About this exercise: Your result should be every line of the records below that contains the word "rankedValues".

··· Data to process

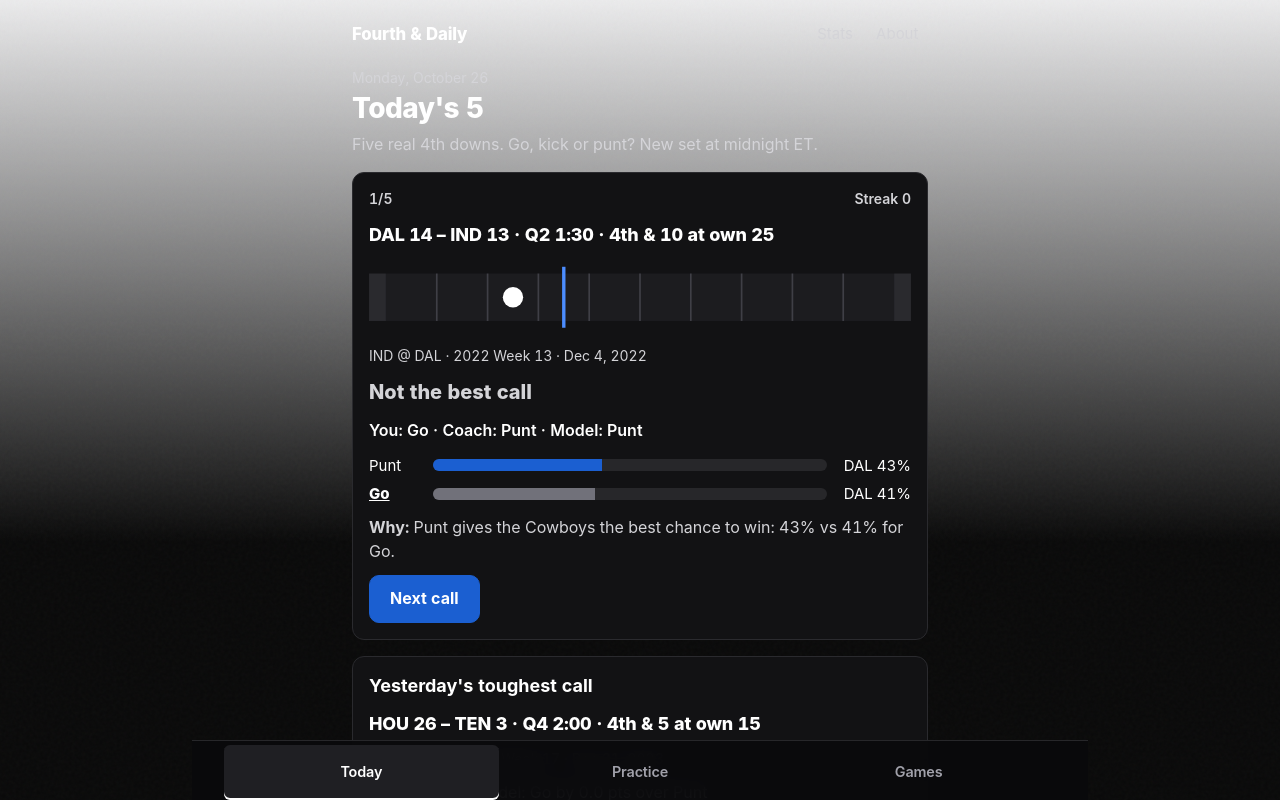
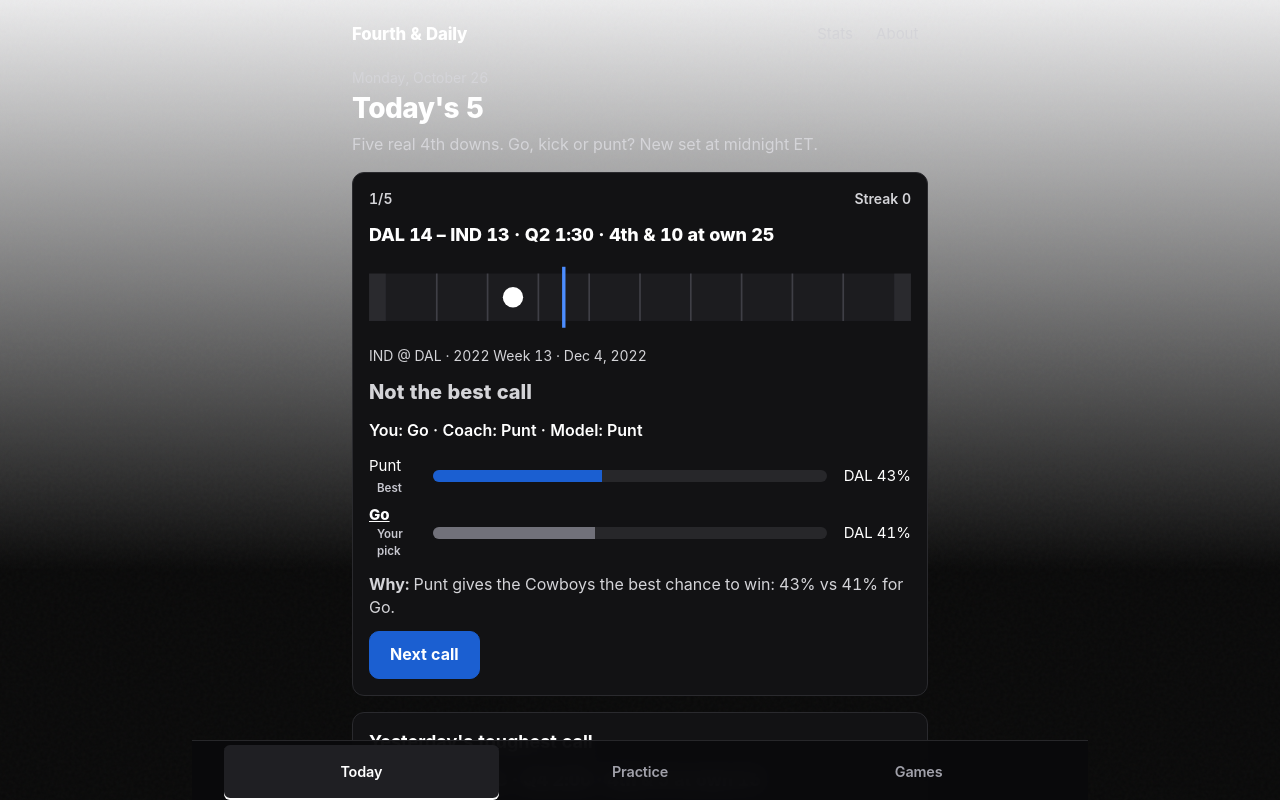
Before and after one commit to nmpy7knjd8-code/nfl-analytics-simulator, a Next.js app in the folder frontend/: page / in a window 1280 px wide. Both pictures are taken after a click on the button "Go". Shown: the top 800 px of the page. Built offline with nearby package versions, Linux system fonts and the light colour scheme.

Commit message:
Daily reveal: 'Your pick' / 'Best' / 'About as good' tags (recheck 2236 P2-H), one-decimal percents when rounding clashes; no red outline on a correct pick

```diff
--- a/frontend/app/globals.css
+++ b/frontend/app/globals.css
@@ -1554,6 +1554,7 @@ body { font-variant-numeric: tabular-nums; }
 .fd-bar-fill { display: block; height: 100%; background: #71717a; }
 .fd-bar.is-best .fd-bar-fill { background: var(--color-blue-fill); }
 .fd-bar.is-pick .fd-bar-label { font-weight: 800; text-decoration: underline; }
+.fd-tag { display: inline-block; margin-left: 0.5rem; font-size: 0.72rem; font-weight: 600; color: #c8c8d0; text-decoration: none; }
 .fd-bar-num { text-align: right; }
 .fd-actions { display: flex; gap: 0.5rem; flex-wrap: wrap; }
 .fd-btn { min-height: 48px; padding: 0 1.25rem; border-radius: 10px; font: inherit; font-weight: 700; cursor: pointer; border: 1px solid #52525b; background: transparent; color: #fff; }
--- a/frontend/components/DailyGame.tsx
+++ b/frontend/components/DailyGame.tsx
@@ -7,7 +7,7 @@ import {
   dailyStats, dateKey, formatCountdown, formatScore, loadStreak, msUntilNextSet, optionStates,
   practiceSet, rankedValues, recordDaily, saveStreak, scoreCall, shareText, visibleStreak,
   dailySet, type CallResult, type ScoredCall, type StreakState,
-  closeNote,
+  closeNote, formatPercents, CLOSE_CALL_GAP,
 } from "../lib/daily";
 import { CHOICE_NAME, cost, gameText, scoreboardText, whyText } from "../lib/dailyView";
 
@@ -45,16 +45,31 @@ function Field({ item }: { item: DailyItem }) {
 
 function Bars({ item, scored }: { item: DailyItem; scored: ScoredCall }) {
   const ranked = rankedValues(item);
+  const pcts = formatPercents(ranked.map(([, v]) => v));
+  const bestV = scored.values[scored.best] ?? 0;
+  // Recheck 2236 P2-H: words, not outline styles, say which row is which. No red on a Correct pick.
+  const tags = (id: QuizChoice, v: number): string[] => {
+    const t: string[] = [];
+    if (id === scored.pick) t.push("Your pick");
+    if (id === scored.best) t.push("Best");
+    else if (scored.closeCall && id !== scored.pick && bestV - v < CLOSE_CALL_GAP) t.push("About as good");
+    return t;
+  };
   return (
     <ul className="fd-bars" aria-label={`${item.situation.posteam} chance to win by choice`}>
       {ranked.map(([id, v]) => (
         <li key={id} className={`fd-bar${id === scored.best ? " is-best" : ""}${id === scored.pick ? " is-pick" : ""}`}>
-          <span className="fd-bar-label">{CHOICE_NAME[id]}</span>
+          <span className="fd-bar-label">
+            {CHOICE_NAME[id]}
+            {tags(id, v).map((t) => (
+              <span key={t} className="fd-tag">{t}</span>
+            ))}
+          </span>
           <span className="fd-bar-track">
             <span className="fd-bar-fill" style={{ width: `${Math.round(v * 100)}%` }} />
           </span>
           <span className="fd-bar-num">
-            {item.situation.posteam} {Math.round(v * 100)}%
+            {item.situation.posteam} {pcts[ranked.findIndex(([c]) => c === id)]}
           </span>
         </li>
       ))}
```
Also changed, not shown: 1 other file (tests, documents, lock files or other folders).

······

Answer to this exercise:
   practiceSet, rankedValues, recordDaily, saveStreak, scoreCall, shareText, visibleStreak,
   const ranked = rankedValues(item);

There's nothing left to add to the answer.